You may not need to alter your program much. When I first started I got very good results from just adding loaded carries and pullups between sets. Ended my workouts with a 4 minute tabata on a bike. Every other week I may try to get some distance work in, but my normal schedule doesn’t allow for that much time allocated to it, plus it sucks. The biggest thing with nutrition is the night before and day of. Don’t do anything new. Don’t drink alcohol the night before. Don’t wait to go to sleep until midnight. I’ve done a sprint, super, and beast and my worst experience was on the sprint bc I got cocky and drank the night before and didn’t fall asleep until 1 when I had to be up at 5.


#9

I’m doing the Ohio Beast in May and it’s my second one along with some other long OCR’s. Assuming you have a decent level of strength, just from consistant training not beast mode or anything, then obstacles like the bucket carry and the sandbag carries are really easy. What gets me is rope grip. Being able to climb a rope with your feet is a huge advantage otherwise you’d better be able to crush the grip strength and be able to pull hard. There really is no need for anaerobic run training because you’re not sprinting anywhere on a 14 mile course so focus running on LSD and don’t worry about it killing your strength because for one it’s over stated and two you should know better to expect to be hitting PR’s when endurance training. If you’re part of a team and are the only person who has to start walking instead of slogging you’ll be holding everyone back. Don’t worry about the very steep hills because even the pros walk those as that’s the most efficient way to do it.

The stages that screwed me good last time:

Rope swing: muddy 2" rope and not enough grip strength for my 230lbs ass.

Rope wall climb: I actually had the grip strength for this but my cleats were like ice skates on this muddy incline. Keep your ass as low as possible.
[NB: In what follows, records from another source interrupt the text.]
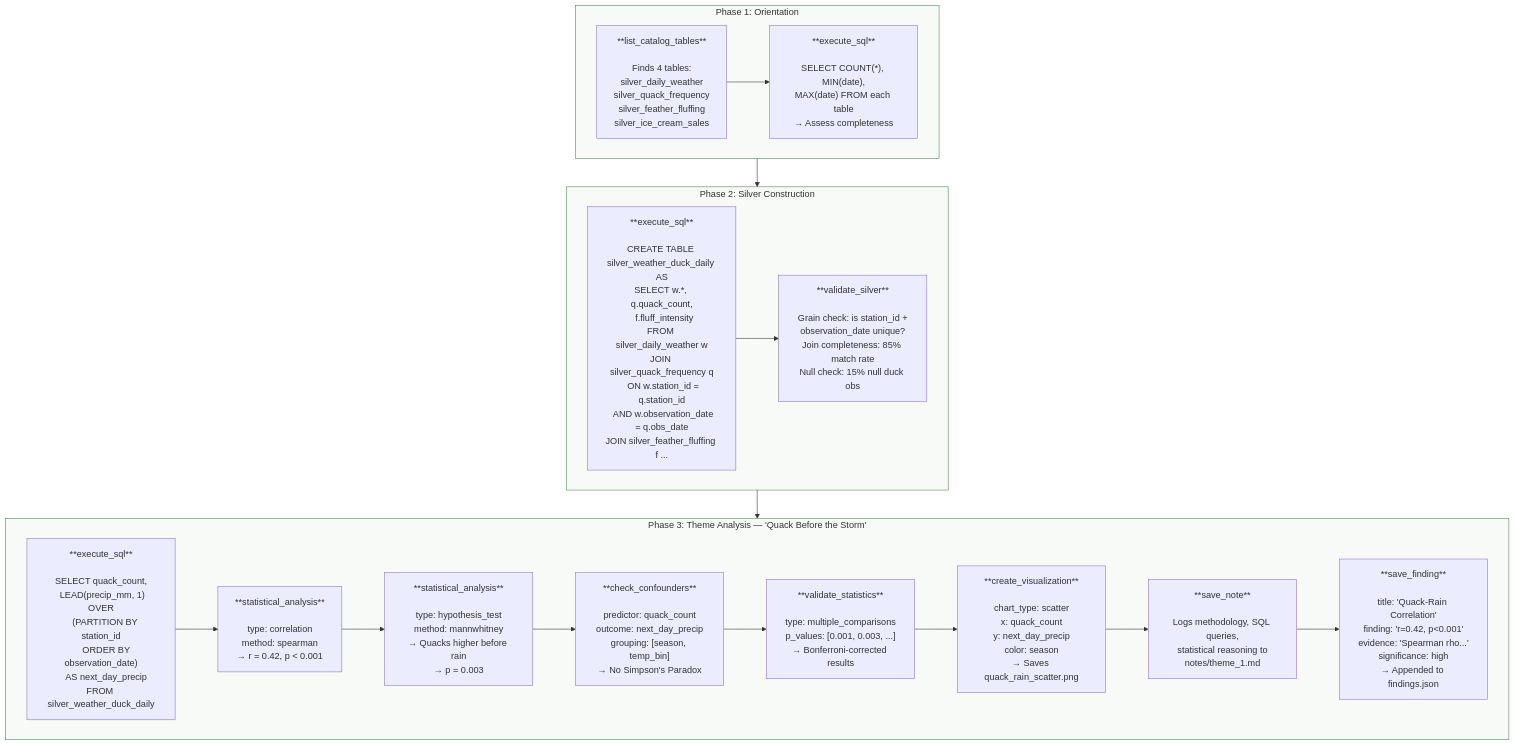
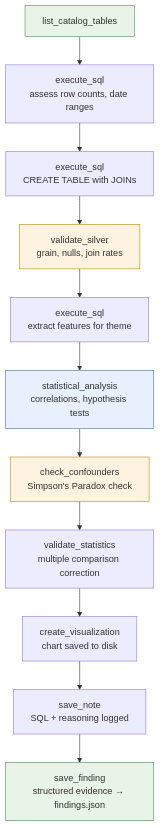
One commit to jweinberg-a2a/versifai-data-agents changed the eighth of 11 diagrams in docs/architecture.md. Above: the diagram before and after it, drawn with Mermaid. The commit also changed other lines of this file and 4 other files, not shown here.

Commit message:
diagrams fixed

````diff
--- a/docs/architecture.md
+++ b/docs/architecture.md
@@ -357,30 +241,19 @@
 ```mermaid
 flowchart TD
-    subgraph orient["Phase 1: Orientation"]
-        LIST["**list_catalog_tables**<br><br>Finds 4 tables:<br>silver_daily_weather<br>silver_quack_frequency<br>silver_feather_fluffing<br>silver_ice_cream_sales"]
-        LIST --> SQL1["**execute_sql**<br><br>SELECT COUNT(*), MIN(date),<br>MAX(date) FROM each table<br>→ Assess completeness"]
-    end
+    LIST["list_catalog_tables"] --> SQL1["execute_sql<br>assess row counts, date ranges"]
+    SQL1 --> SQL2["execute_sql<br>CREATE TABLE with JOINs"]
+    SQL2 --> VS["validate_silver<br>grain, nulls, join rates"]
+    VS --> SQL3["execute_sql<br>extract features for theme"]
+    SQL3 --> STAT["statistical_analysis<br>correlations, hypothesis tests"]
+    STAT --> CONF["check_confounders<br>Simpson's Paradox check"]
+    CONF --> VSTAT["validate_statistics<br>multiple comparison correction"]
+    VSTAT --> VIZ["create_visualization<br>chart saved to disk"]
+    VIZ --> NOTE["save_note<br>SQL + reasoning logged"]
+    NOTE --> SF["save_finding<br>structured evidence → findings.json"]
 
-    subgraph silver["Phase 2: Silver Construction"]
-        SQL2["**execute_sql**<br><br>CREATE TABLE silver_weather_duck_daily AS<br>SELECT w.*, q.quack_count,<br>  f.fluff_intensity<br>FROM silver_daily_weather w<br>JOIN silver_quack_frequency q<br>  ON w.station_id = q.station_id<br>  AND w.observation_date = q.obs_date<br>JOIN silver_feather_fluffing f ..."]
-        SQL2 --> VS["**validate_silver**<br><br>Grain check: is station_id +<br>observation_date unique?<br>Join completeness: 85% match rate<br>Null check: 15% null duck obs"]
-    end
-
-    subgraph theme["Phase 3: Theme Analysis — 'Quack Before the Storm'"]
-        SQL3["**execute_sql**<br><br>SELECT quack_count,<br>  LEAD(precip_mm, 1) OVER<br>    (PARTITION BY station_id<br>     ORDER BY observation_date)<br>    AS next_day_precip<br>FROM silver_weather_duck_daily"]
-        SQL3 --> STAT["**statistical_analysis**<br><br>type: correlation<br>method: spearman<br>→ r = 0.42, p < 0.001"]
-        STAT --> STAT2["**statistical_analysis**<br><br>type: hypothesis_test<br>method: mannwhitney<br>→ Quacks higher before rain<br>→ p = 0.003"]
-        STAT2 --> CONF["**check_confounders**<br><br>predictor: quack_count<br>outcome: next_day_precip<br>grouping: [season, temp_bin]<br>→ No Simpson's Paradox"]
-        CONF --> VSTAT["**validate_statistics**<br><br>type: multiple_comparisons<br>p_values: [0.001, 0.003, ...]<br>→ Bonferroni-corrected results"]
-        VSTAT --> VIZ["**create_visualization**<br><br>chart_type: scatter<br>x: quack_count<br>y: next_day_precip<br>color: season<br>→ Saves quack_rain_scatter.png"]
-        VIZ --> NOTE["**save_note**<br><br>Logs methodology, SQL queries,<br>statistical reasoning to<br>notes/theme_1.md"]
-        NOTE --> SF["**save_finding**<br><br>title: 'Quack-Rain Correlation'<br>finding: 'r=0.42, p<0.001'<br>evidence: 'Spearman rho...'<br>significance: high<br>→ Appended to findings.json"]
-    end
-
-    orient --> silver
-    silver --> theme
-
-    style orient fill:#f7faf7,stroke:#4a8a4a
-    style silver fill:#f7faf7,stroke:#4a8a4a
-    style theme fill:#f7faf7,stroke:#4a8a4a
+    style LIST fill:#e8f4e8,stroke:#4a8a4a
+    style VS fill:#fef3e0,stroke:#b38600
+    style STAT fill:#e8f0fe,stroke:#4a6f93
+    style CONF fill:#fef3e0,stroke:#b38600
+    style SF fill:#e8f4e8,stroke:#4a8a4a
 ```
````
Monkey bars: it wasn’t the bars it was the grabbing a rope between parallel running bars and having to swing. It was totally unexpected and I couldn’t prepare for something like that anyway unless I joined a CF gym.

Rope climb at the end of the race: I had nothing left and my arthritic hip wouldn’t allow me to use my legs to climb even though I choose the knotted rope.


#10

I know I live under a rock here in "stan, so, while in Dubai for a few days, I saw this program called the Broken Skull Challenge. Never saw it before and looked it up and its been on for several years. That skull crusher obstacle course at the end looks like a real bitch. Makes American Ninja look a little wimpish:)) Anyone ever watch or train for this?